"Man Flu" Does Exist: Why Men Experience Worse Cold Symptoms Than Women
Ladies, there is a reason why your man always acts like a helpless baby when he gets a slightly higher temperature- and it's not because he's trying to get your sympathy.
In fact, scientific research shows that men really do suffer more coughs and colds than women because they have more temperature receptors in the brain. Researchers said that man's greater amount of temperature receptors makes him experience the symptoms more acutely than women.
Dr. Amanda Ellison, a neuroscientist at Durham University, said that the difference lies in the brain region that balances a variety of bodily mechanisms like temperature.
Ellison explains that both men and women start out as equals when fighting off colds because the area known as the preoptic nucleus is the same size in boys and girls.
However, scientists explain that when boys reach puberty, their testosterone starts to make the preoptic nucleus larger.

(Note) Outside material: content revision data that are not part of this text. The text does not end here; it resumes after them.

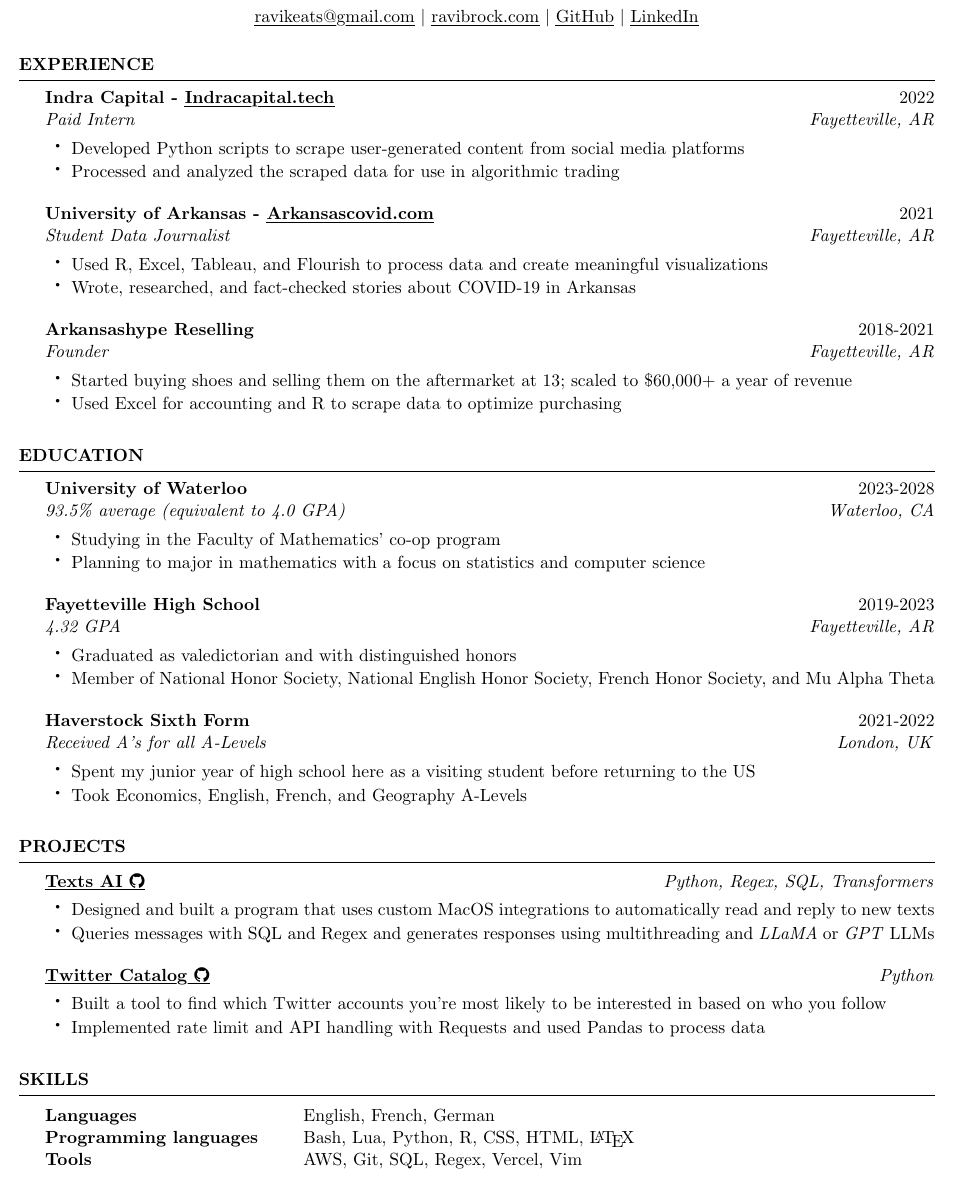
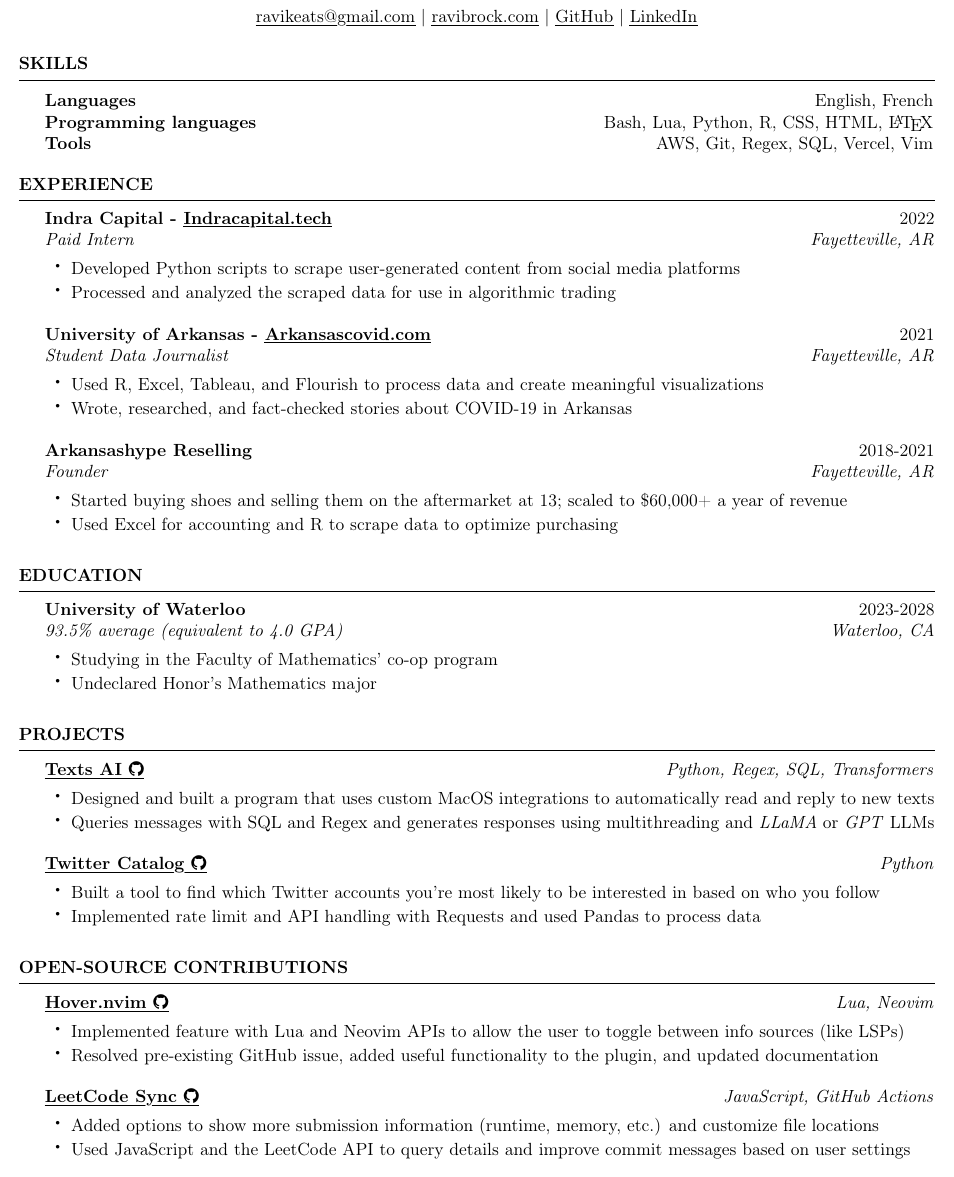
Before and after one commit to ravibrock/resume, a LaTeX CV (resume.tex, which reads resume.cls): part of the page, cut so that both start at the same text. Compiled offline with pdfLaTeX.

Commit message:
Update resume formatting and add OSS contributions

```diff
--- a/resume.cls
+++ b/resume.cls
@@ -17,6 +17,7 @@
 \usepackage{array}                  % required for boldface tabular columns
 \usepackage{ifthen}
 \usepackage{xcolor}
+\usepackage[T1]{fontenc}
 \usepackage[hidelinks]{hyperref}
 \usepackage{contour}
 \usepackage{ulem}
--- a/resume.tex
+++ b/resume.tex
@@ -16,15 +18,21 @@
 \begin{document}
+    \begin{rSection}{Skills}\hfuzz=7pt
+        \begin{tabular}{ @{} >{\bfseries}l R{14.41cm} l }
+            Languages & English, French \\
+            Programming languages & Bash, Lua, Python, R, CSS, HTML, \LaTeX \\
+            Tools & AWS, Git, Regex, SQL, Vercel, Vim
+        \end{tabular}
+    \end{rSection}
+
     \begin{rSection}{Experience}
         \begin{rSubsection}{Indra Capital - \href{https://indracapital.tech}{\myuline{Indracapital.tech}}}{2022}{Paid Intern}{Fayetteville, AR}
             \item Developed Python scripts to scrape user-generated content from social media platforms
             \item Processed and analyzed the scraped data for use in algorithmic trading
         \end{rSubsection}
-
         \begin{rSubsection}{University of Arkansas - \href{https://web.archive.org/web/20210426215910/https://arkansascovid.com/}{\myuline{Arkansascovid.com}}}{2021}{Student Data Journalist}{Fayetteville, AR}
             \item Used R, Excel, Tableau, and Flourish to process data and create meaningful visualizations
             \item Wrote, researched, and fact-checked stories about COVID-19 in Arkansas
         \end{rSubsection}
-
         \begin{rSubsection}{Arkansashype Reselling}{2018-2021}{Founder}{Fayetteville, AR}
             \item Started buying shoes and selling them on the aftermarket at 13; scaled to \$60,000+ a year of revenue
             \item Used Excel for accounting and R to scrape data to optimize purchasing
@@ -34,17 +42,7 @@
     \begin{rSection}{Education}
         \begin{rSubsection}{University of Waterloo}{2023-2028}{93.5\% average (equivalent to 4.0 GPA)}{Waterloo, CA}
             \item Studying in the Faculty of Mathematics' co-op program
-            \item Planning to major in mathematics with a focus on statistics and computer science
-        \end{rSubsection}
-
-        \begin{rSubsection}{Fayetteville High School}{2019-2023}{4.32 GPA}{Fayetteville, AR}
-            \item Graduated as valedictorian and with distinguished honors
-            \item Member of National Honor Society, National English Honor Society, French Honor Society, and Mu Alpha Theta
-        \end{rSubsection}
-
-        \begin{rSubsection}{Haverstock Sixth Form}{2021-2022}{Received A's for all A-Levels}{London, UK}
-            \item Spent my junior year of high school here as a visiting student before returning to the US
-            \item Took Economics, English, French, and Geography A-Levels
+            \item Undeclared Honor's Mathematics major
         \end{rSubsection}
     \end{rSection}
 
@@ -59,11 +57,14 @@
         \end{rSubsection}
     \end{rSection}
 
-    \begin{rSection}{Skills}
-        \begin{tabular}{ @{} >{\bfseries}l @{\hspace{6ex}} l }
-            Languages & English, French, German \\
-            Programming languages & Bash, Lua, Python, R, CSS, HTML, \LaTeX \\
-            Tools & AWS, Git, SQL, Regex, Vercel, Vim
-        \end{tabular}
+    \begin{rSection}{Open-Source Contributions}
+        \begin{rSubsection}{\href{https://github.com/lewis6991/hover.nvim/pull/55}{\myuline{Hover.nvim \textnormal{\faGithub}}}}{\textit{Lua, Neovim}}{}{}
+            \item Implemented feature with Lua and Neovim APIs to allow the user to toggle between info sources (like LSPs)
+            \item Resolved pre-existing GitHub issue, added useful functionality to the plugin, and updated documentation
+        \end{rSubsection}
+        \begin{rSubsection}{\href{https://github.com/joshcai/leetcode-sync/pull/46}{\myuline{LeetCode Sync \textnormal{\faGithub}}}}{\textit{JavaScript, GitHub Actions}}{}{}
+            \item Added options to show more submission information (runtime, memory, etc.) and customize file locations
+            \item Used JavaScript and the LeetCode API to query details and improve commit messages based on user settings
+        \end{rSubsection}
     \end{rSection}
 \end{document}
```
Also changed, not shown: resume_printable.tex (+21 -18 lines), resume.pdf, resume_printable.pdf, resume.tex (4 more changed lines).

The preoptic nucleus sits in the area of the brain known as the hypothalamus just underneath the cortex near the front of the brain and attached to the hormonal pituitary gland.
"When you have a cold one of the things that happens is you get an increase in temperature to fight off the bugs," Ellison said, according to The Telegraph.
"The bugs can't survive at higher temperatures. When your immune system is under attack the preoptic nucleus increases temperature to kill off the bugs," she said.
"But men have more temperature receptors because that area of the brain is bigger in men than women," Ellison explained. "So men run a higher temperature and feel rougher - and if they complain they feel rough then maybe they're right."
In the past, many scientists have found evidence of "Man Flu" but the studies on genetically engineered mice were regarded as inconclusive.
However, Ellison analyzed research carried out by other scientists on actual human brains to make her conclusions in her book Getting Your Head Around the Brain, which focuses on the difference between the minds of men and women.
Many of the studies included in Ellison's book involved the study of brains in post mortem as well as in images obtained from brain scans.
"My research is on how different parts of the brain communicate with each other," Ellison said.
"My role is to put two and two together. There is no hard evidence that the feelings are worse in males in females. This is a possible cause - but the argument will rage on," she said
"It is part of the whole argument about the differences between men and women and how their behavior can be influenced by differences in their brains," Ellison explained.